Inner City vs. Suburban Densities
Differences in design, density and accessibility are evident in
High density downtown offices and low density suburban office parks
High density inner-city residential use and low density suburban single-
High density downtown shopping centres (ex. Eaton Centre) and low density
suburban shopping centres
Land Value and Land Use
Accessibility of Land Use > Land Value (Cost) > Land Use
The Logic of Bid-rent/ Trade off models
Sites (land) vary in level of accessibility generally downtown is most
Therefore they vary in value and cost
Because all land use (office, retail, industrial, recreational, residential,
educational, etc.) potentially benefit from accessibility they will bid against
each other for accessible sites (this is the Bid Rent Concept)
But the land users vary in the level of economic return they can get from the
site; therefore they also vary in their ability to pay for occupying the site.
Those most able to gain economically from the site occupy the site. (in main
their decision the land users are “trading off” accessibility , which can give
return but is costly and land area which cannot be afforded in large volume
in high accessible sites)
A spatial sorting of land users results according to accessibility, economic
return of land users, and ability to pay.. Office and retail at the core,
residential on the periphery.
Distribution of land-uses according to the Bid-Rent Model (ability to pay rent vs.

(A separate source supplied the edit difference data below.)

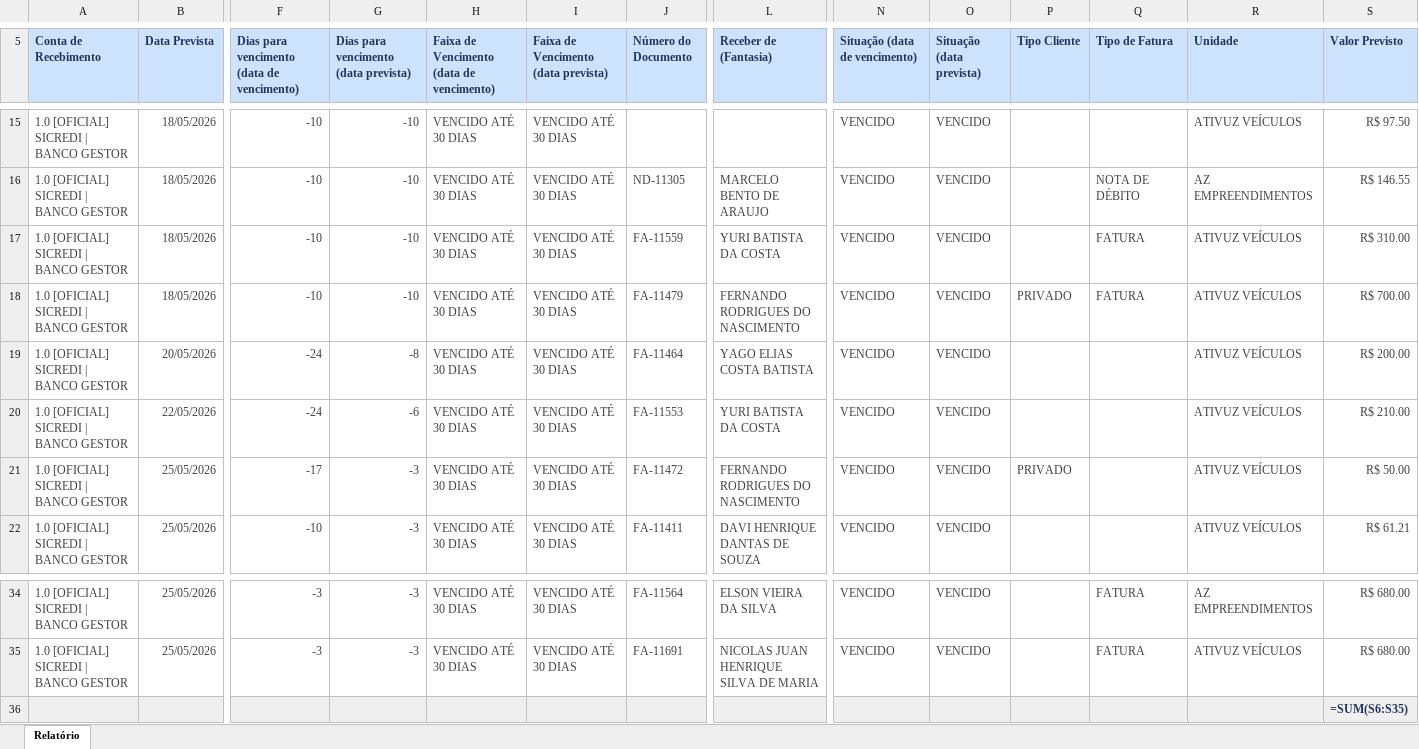
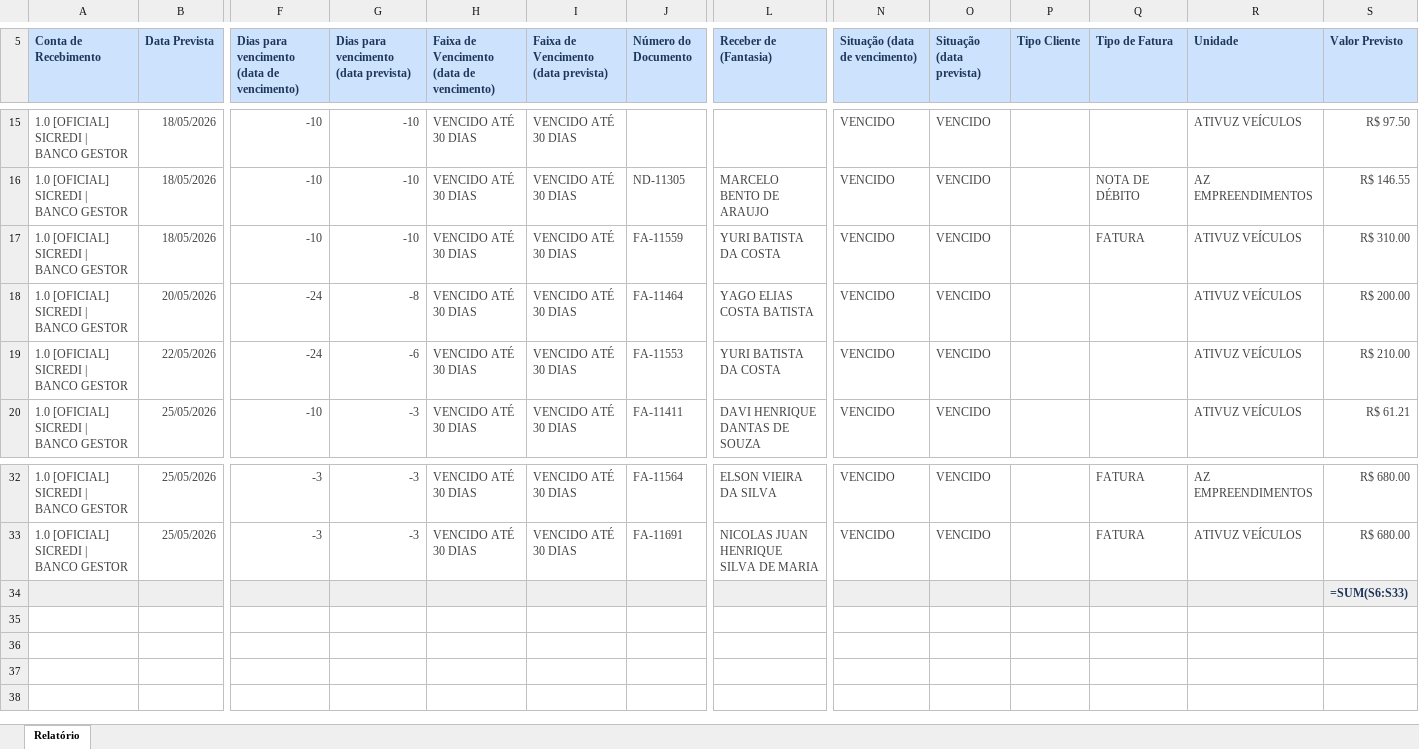
Before and after one commit to lopesjoel/Dashboard-Ativuz, an Excel workbook: planilhas/CONTAS-A-RECEBER.xlsx, sheet Relatório, drawn as a sheet; only a part is shown, gaps mark what is left out; values as stored, in another font and other column widths than the file's, no borders; formulas without a stored value are shown as written; removed rows and columns are numbered as before the commit, all else as after; rows hold the shown columns only; the diff names each change by its address in the sheet, - before the commit and + after, or states it on an @@ line.

```diff
--- a/planilhas/CONTAS-A-RECEBER.xlsx (sheet Relatório)
+++ b/planilhas/CONTAS-A-RECEBER.xlsx (sheet Relatório)
-row 18: 1.0 [OFICIAL] SICREDI | BANCO GESTOR | 18/05/2026 | -10 | -10 | VENCIDO ATÉ 30 DIAS | VENCIDO ATÉ 30 DIAS | FA-11479 | FERNANDO RODRIGUES DO NASCIMENTO | VENCIDO | VENCIDO | PRIVADO | FATURA | ATIVUZ VEÍCULOS | R$ 700.00
-row 21: 1.0 [OFICIAL] SICREDI | BANCO GESTOR | 25/05/2026 | -17 | -3 | VENCIDO ATÉ 30 DIAS | VENCIDO ATÉ 30 DIAS | FA-11472 | FERNANDO RODRIGUES DO NASCIMENTO | VENCIDO | VENCIDO | PRIVADO |  | ATIVUZ VEÍCULOS | R$ 50.00
-S34 (Valor Previsto): =SUM(S6:S35)
+S34 (Valor Previsto): =SUM(S6:S33)
```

High to low- office/retail, industry, high density residential, medium density
residential, low density residential, urban fringe activities, agriculture
What kind of models are they?
o An economic interpretation of where we
find land uses
o Economic models . but many other factors
have influence: political, heritage, cultural,
Contrast a typical suburban mall with the Eaton
Apparent contradiction in the model “ poor occupy
“best” land? Lower income individuals live in
downtown. How can they afford to be there?